• WORK INSTRUCTION: Among the lines of the records, count those containing the word "vmin", then give the number alone.

• PROVIDED ENTRIES:
────────

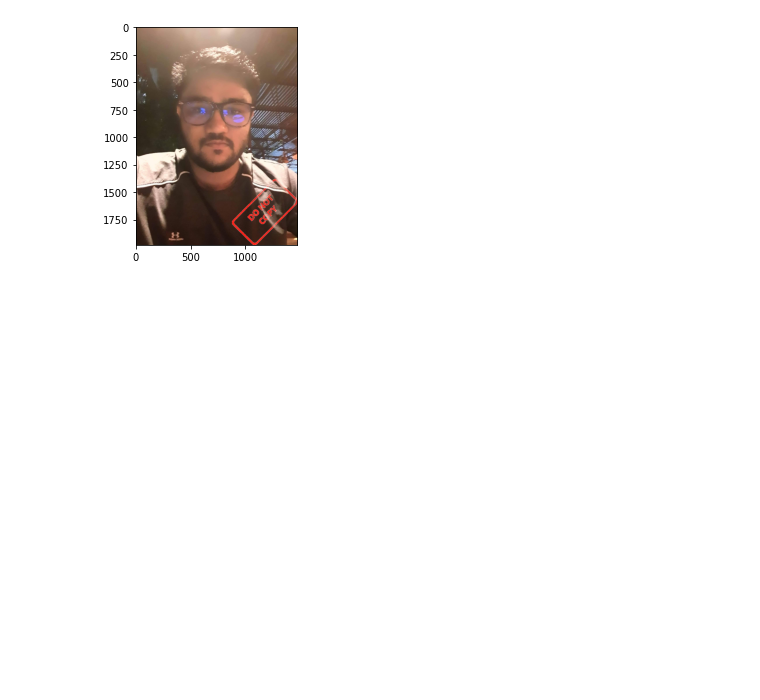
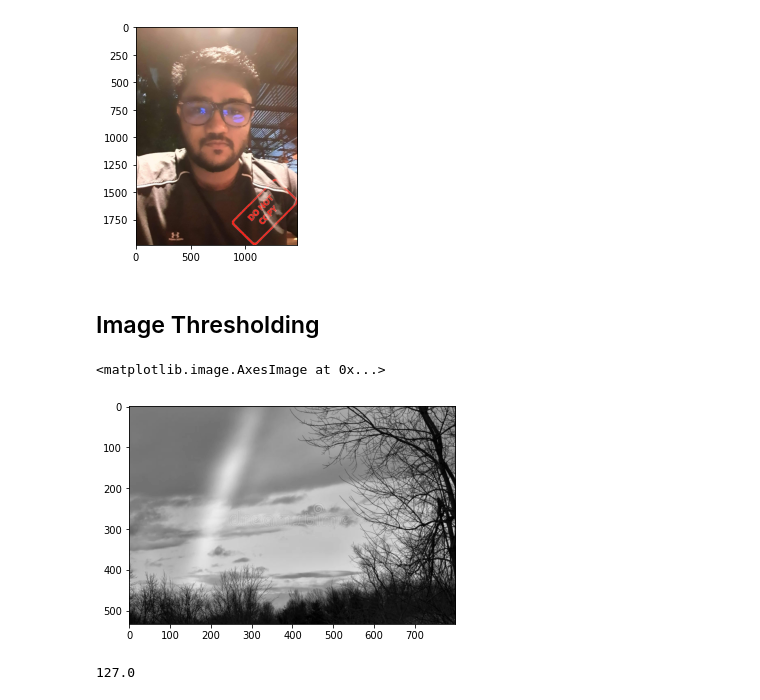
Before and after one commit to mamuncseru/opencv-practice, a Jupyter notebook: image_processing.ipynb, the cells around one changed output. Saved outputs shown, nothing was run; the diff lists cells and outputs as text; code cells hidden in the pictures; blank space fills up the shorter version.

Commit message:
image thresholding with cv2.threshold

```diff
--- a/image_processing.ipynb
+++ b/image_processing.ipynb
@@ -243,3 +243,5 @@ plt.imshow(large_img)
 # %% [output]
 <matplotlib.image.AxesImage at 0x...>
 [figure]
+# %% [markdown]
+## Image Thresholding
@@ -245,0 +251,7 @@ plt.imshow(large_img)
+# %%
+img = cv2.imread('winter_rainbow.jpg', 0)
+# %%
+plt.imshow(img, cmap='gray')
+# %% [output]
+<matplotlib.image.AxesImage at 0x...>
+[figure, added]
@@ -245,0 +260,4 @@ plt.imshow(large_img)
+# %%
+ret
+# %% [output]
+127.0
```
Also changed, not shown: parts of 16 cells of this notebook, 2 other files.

────────

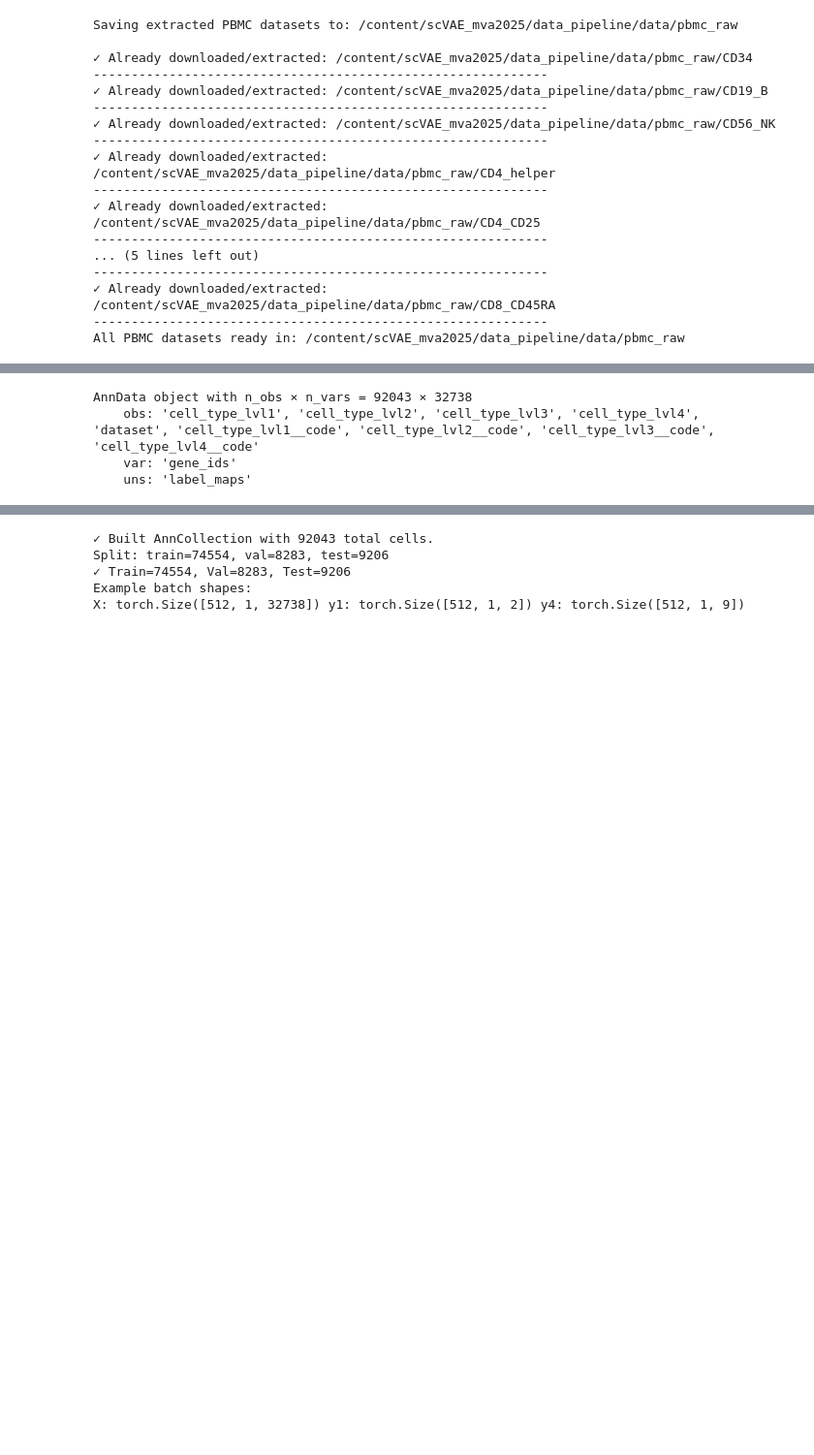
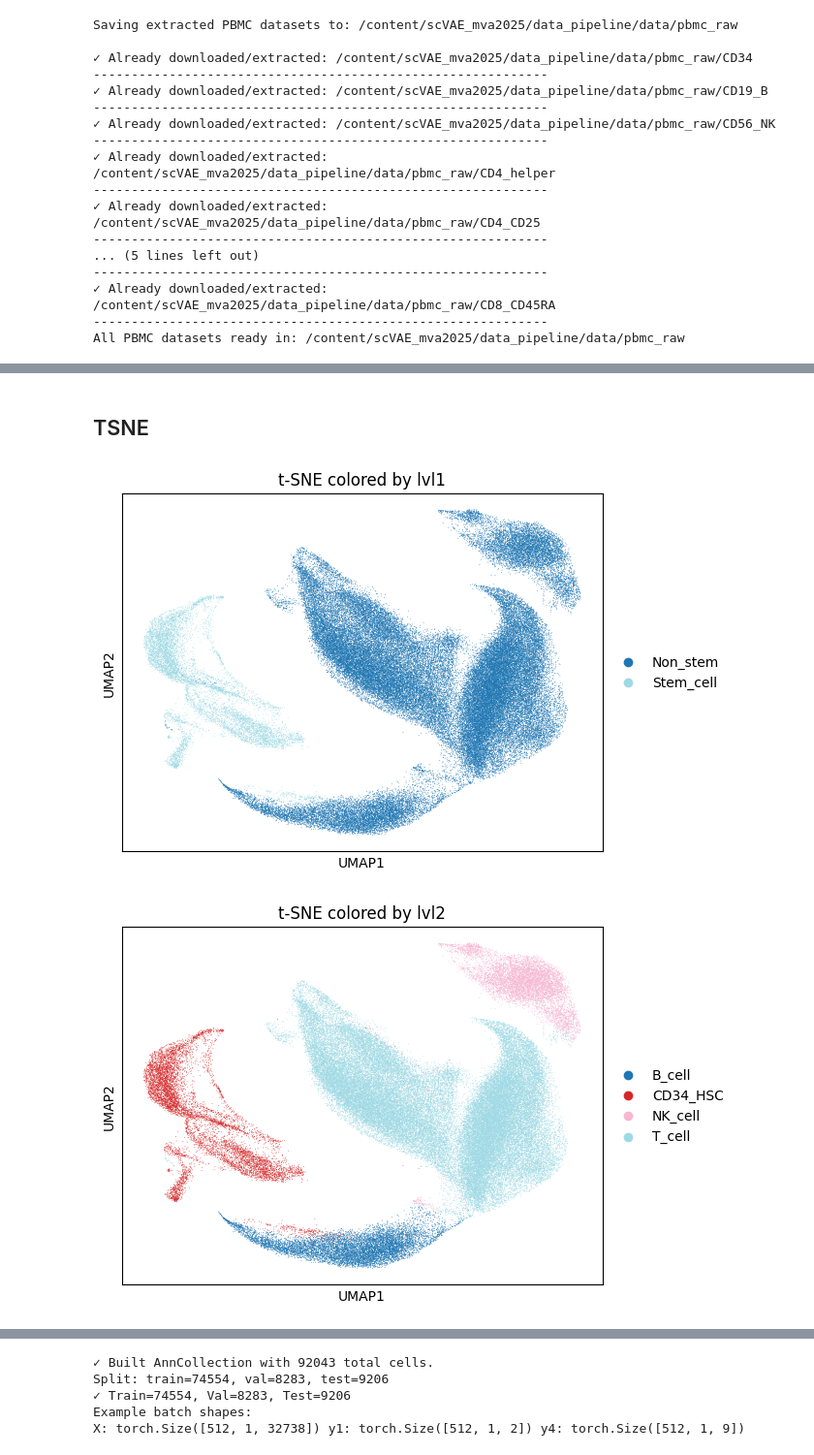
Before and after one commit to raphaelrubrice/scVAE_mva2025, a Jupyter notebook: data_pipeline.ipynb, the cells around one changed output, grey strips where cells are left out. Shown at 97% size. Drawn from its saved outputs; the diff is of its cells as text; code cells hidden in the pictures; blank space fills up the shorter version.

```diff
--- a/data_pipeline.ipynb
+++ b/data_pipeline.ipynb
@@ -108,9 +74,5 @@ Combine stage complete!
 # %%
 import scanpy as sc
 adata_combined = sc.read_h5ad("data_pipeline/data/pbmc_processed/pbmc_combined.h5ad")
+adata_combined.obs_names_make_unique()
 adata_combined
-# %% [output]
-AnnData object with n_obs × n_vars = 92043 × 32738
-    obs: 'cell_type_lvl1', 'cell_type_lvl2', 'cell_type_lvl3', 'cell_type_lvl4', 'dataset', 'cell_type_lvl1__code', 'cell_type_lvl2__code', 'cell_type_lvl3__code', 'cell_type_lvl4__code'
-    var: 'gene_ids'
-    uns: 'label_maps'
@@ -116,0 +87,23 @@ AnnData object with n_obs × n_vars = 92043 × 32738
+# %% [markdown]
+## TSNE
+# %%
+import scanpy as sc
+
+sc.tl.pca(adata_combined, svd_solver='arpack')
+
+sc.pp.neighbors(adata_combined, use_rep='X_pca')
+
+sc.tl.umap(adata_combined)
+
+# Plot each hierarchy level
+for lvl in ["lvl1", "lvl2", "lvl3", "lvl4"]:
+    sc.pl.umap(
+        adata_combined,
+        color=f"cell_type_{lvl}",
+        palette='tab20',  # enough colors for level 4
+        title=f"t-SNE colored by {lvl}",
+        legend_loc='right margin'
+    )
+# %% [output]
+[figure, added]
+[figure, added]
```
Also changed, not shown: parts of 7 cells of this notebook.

────────

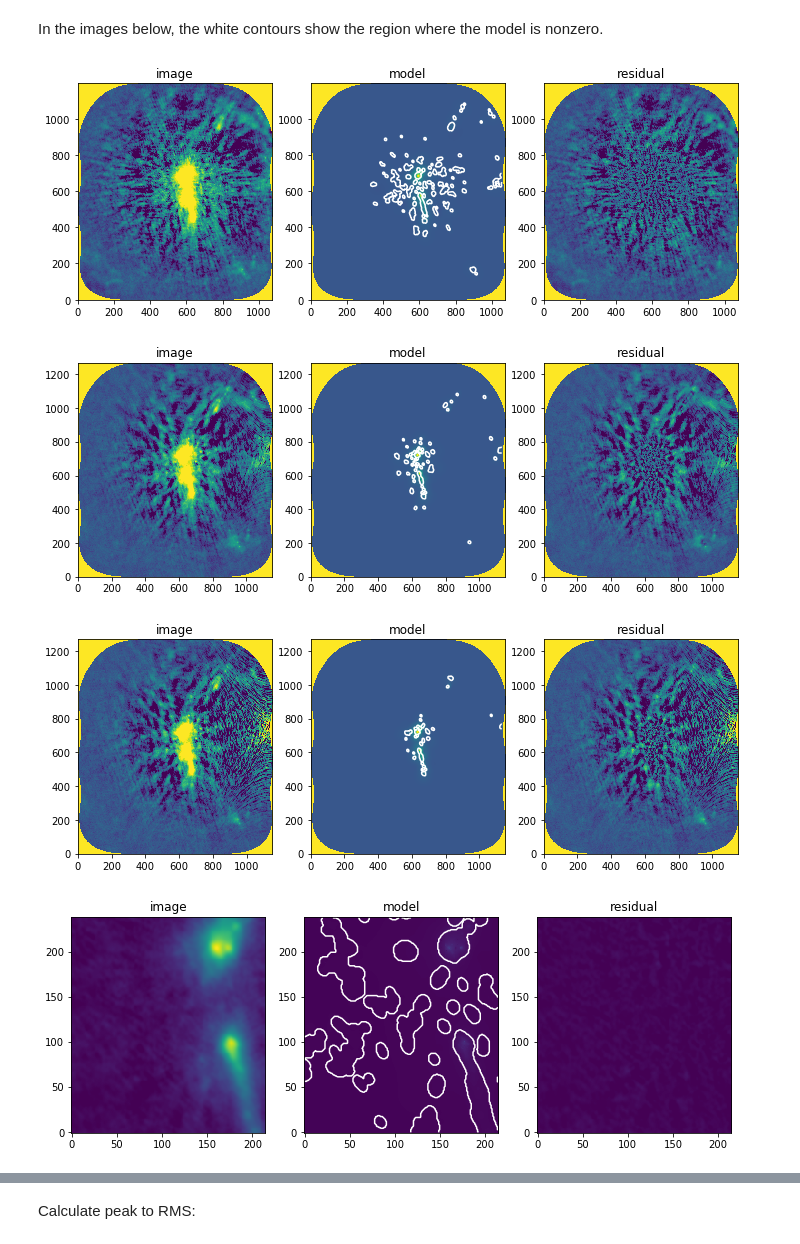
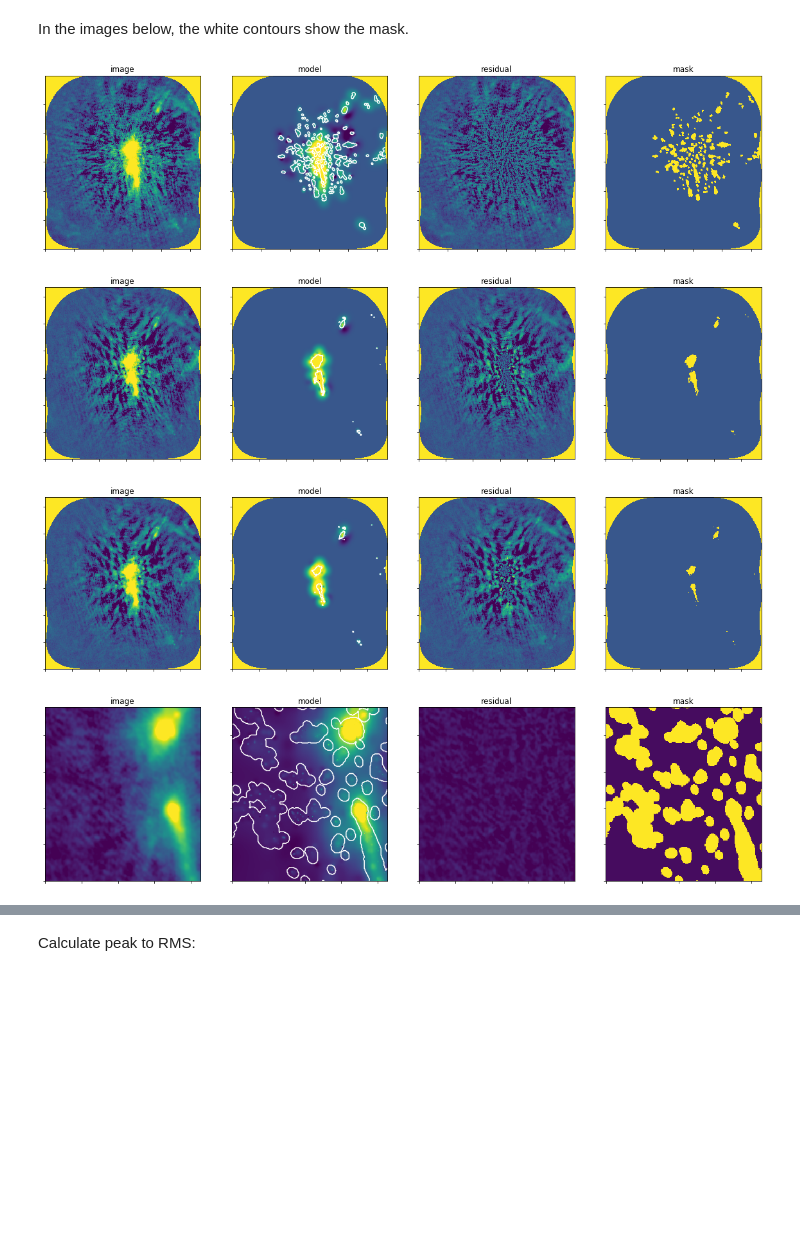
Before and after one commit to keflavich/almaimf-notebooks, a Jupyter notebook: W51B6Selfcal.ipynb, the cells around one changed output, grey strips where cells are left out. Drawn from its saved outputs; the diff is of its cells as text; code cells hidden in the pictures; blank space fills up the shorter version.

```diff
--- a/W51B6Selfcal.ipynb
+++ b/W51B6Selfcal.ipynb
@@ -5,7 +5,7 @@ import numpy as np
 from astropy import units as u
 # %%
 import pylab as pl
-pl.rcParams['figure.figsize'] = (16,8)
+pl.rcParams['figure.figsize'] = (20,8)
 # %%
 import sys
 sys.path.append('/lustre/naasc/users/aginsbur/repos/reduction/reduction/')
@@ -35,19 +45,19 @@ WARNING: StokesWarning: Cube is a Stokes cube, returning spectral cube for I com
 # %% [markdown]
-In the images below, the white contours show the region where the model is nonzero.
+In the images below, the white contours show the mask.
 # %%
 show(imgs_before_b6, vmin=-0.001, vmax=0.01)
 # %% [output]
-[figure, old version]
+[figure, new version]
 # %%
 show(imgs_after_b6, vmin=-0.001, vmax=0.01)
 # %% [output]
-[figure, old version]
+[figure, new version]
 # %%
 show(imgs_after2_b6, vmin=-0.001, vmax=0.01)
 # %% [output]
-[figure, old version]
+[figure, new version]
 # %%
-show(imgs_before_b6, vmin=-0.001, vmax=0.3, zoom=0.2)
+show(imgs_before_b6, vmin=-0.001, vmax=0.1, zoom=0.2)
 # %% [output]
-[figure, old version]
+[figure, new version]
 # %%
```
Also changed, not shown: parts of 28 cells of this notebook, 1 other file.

────────

• EXERCISE OUTPUT: 5